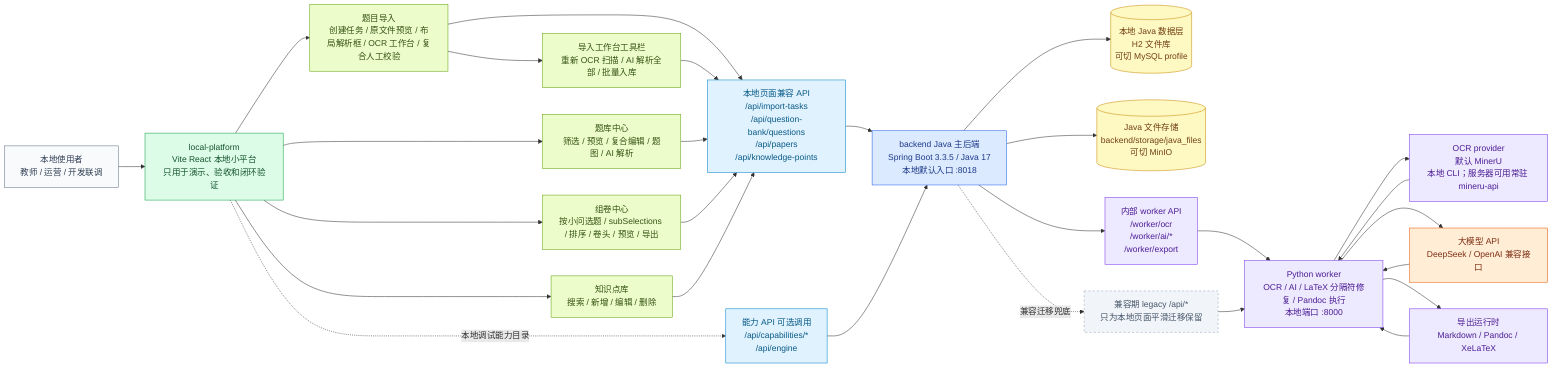
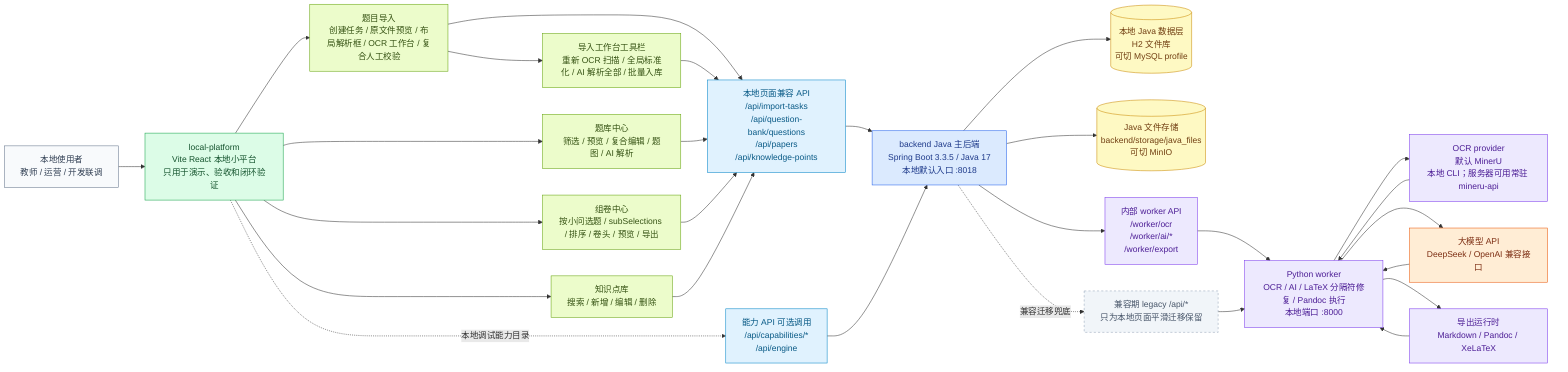
- %% Version: 2026-07-09 / product v14
+ %% Version: 2026-07-10 / product v16
%% Status: current-support
%% Scope: local-platform as demo shell, not platform production boundary.
flowchart LR
  User["本地使用者<br/>教师 / 运营 / 开发联调"]:::actor
  LocalPlatform["local-platform<br/>Vite React 本地小平台<br/>只用于演示、验收和闭环验证"]:::local

  ImportPage["题目导入<br/>创建任务 / 原文件预览 / 布局解析框 / OCR 工作台 / 复合人工校验"]:::page
-   WorkbenchToolbar["导入工作台工具栏<br/>重新 OCR 扫描 / AI 解析全部 / 批量入库"]:::page
+   WorkbenchToolbar["导入工作台工具栏<br/>重新 OCR 扫描 / 全局标准化 / AI 解析全部 / 批量入库"]:::page
  BankPage["题库中心<br/>筛选 / 预览 / 复合编辑 / 题图 / AI 解析"]:::page
  PaperPage["组卷中心<br/>按小问选题 / subSelections / 排序 / 卷头 / 预览 / 导出"]:::page
  KnowledgePage["知识点库<br/>搜索 / 新增 / 编辑 / 删除"]:::page

  JavaBackend["backend Java 主后端<br/>Spring Boot 3.3.5 / Java 17<br/>本地默认入口 :8018"]:::java
  CompatibilityApi["本地页面兼容 API<br/>/api/import-tasks<br/>/api/question-bank/questions<br/>/api/papers<br/>/api/knowledge-points"]:::api
  CapabilityApi["能力 API 可选调用<br/>/api/capabilities/*<br/>/api/engine"]:::api

  JavaDb[("本地 Java 数据层<br/>H2 文件库<br/>可切 MySQL profile")]:::store
  JavaFiles[("Java 文件存储<br/>backend/storage/java_files<br/>可切 MinIO")]:::store
  PythonWorker["Python worker<br/>OCR / AI / LaTeX 分隔符修复 / Pandoc 执行<br/>本地端口 :8000"]:::worker
  WorkerApi["内部 worker API<br/>/worker/ocr<br/>/worker/ai/*<br/>/worker/export"]:::worker
  LegacyApi["兼容期 legacy /api/*<br/>只为本地页面平滑迁移保留"]:::legacy

  OcrProvider["OCR provider<br/>默认 MinerU<br/>本地 CLI；服务器可用常驻 mineru-api"]:::worker
  Llm["大模型 API<br/>DeepSeek / OpenAI 兼容接口"]:::external
  ExportRuntime["导出运行时<br/>Markdown / Pandoc / XeLaTeX"]:::worker

  User --> LocalPlatform
  LocalPlatform --> ImportPage
  ImportPage --> WorkbenchToolbar
  LocalPlatform --> BankPage
  LocalPlatform --> PaperPage
  LocalPlatform --> KnowledgePage

  ImportPage --> CompatibilityApi
  WorkbenchToolbar --> CompatibilityApi
  BankPage --> CompatibilityApi
  PaperPage --> CompatibilityApi
  KnowledgePage --> CompatibilityApi
  LocalPlatform -. 本地调试能力目录 .-> CapabilityApi

  CompatibilityApi --> JavaBackend
  CapabilityApi --> JavaBackend
  JavaBackend --> JavaDb
  JavaBackend --> JavaFiles
  JavaBackend --> WorkerApi
  JavaBackend -. 兼容迁移兜底 .-> LegacyApi
  WorkerApi --> PythonWorker
  LegacyApi --> PythonWorker

  PythonWorker --> OcrProvider
  PythonWorker --> Llm
  PythonWorker --> ExportRuntime
  OcrProvider --> PythonWorker
  Llm --> PythonWorker
  ExportRuntime --> PythonWorker

  classDef actor fill:#f8fafc,stroke:#64748b,color:#334155,stroke-width:1px;
  classDef local fill:#dcfce7,stroke:#16a34a,color:#14532d,stroke-width:1px;
  classDef page fill:#ecfccb,stroke:#65a30d,color:#365314,stroke-width:1px;
  classDef java fill:#dbeafe,stroke:#2563eb,color:#1e3a8a,stroke-width:1px;
  classDef api fill:#e0f2fe,stroke:#0284c7,color:#075985,stroke-width:1px;
  classDef worker fill:#ede9fe,stroke:#7c3aed,color:#4c1d95,stroke-width:1px;
  classDef legacy fill:#f1f5f9,stroke:#94a3b8,color:#475569,stroke-width:1px,stroke-dasharray: 4 4;
  classDef store fill:#fef9c3,stroke:#ca8a04,color:#713f12,stroke-width:1px;
  classDef external fill:#ffedd5,stroke:#ea580c,color:#7c2d12,stroke-width:1px;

--

Write out only the lines that run from the line containing "platform production boundary." through the line containing "预览 / 复合编辑 /", both included, exactly as they appear above.

%% Scope: local-platform as demo shell, not platform production boundary.
flowchart LR
  User["本地使用者<br/>教师 / 运营 / 开发联调"]:::actor
  LocalPlatform["local-platform<br/>Vite React 本地小平台<br/>只用于演示、验收和闭环验证"]:::local

  ImportPage["题目导入<br/>创建任务 / 原文件预览 / 布局解析框 / OCR 工作台 / 复合人工校验"]:::page
-   WorkbenchToolbar["导入工作台工具栏<br/>重新 OCR 扫描 / AI 解析全部 / 批量入库"]:::page
+   WorkbenchToolbar["导入工作台工具栏<br/>重新 OCR 扫描 / 全局标准化 / AI 解析全部 / 批量入库"]:::page
  BankPage["题库中心<br/>筛选 / 预览 / 复合编辑 / 题图 / AI 解析"]:::page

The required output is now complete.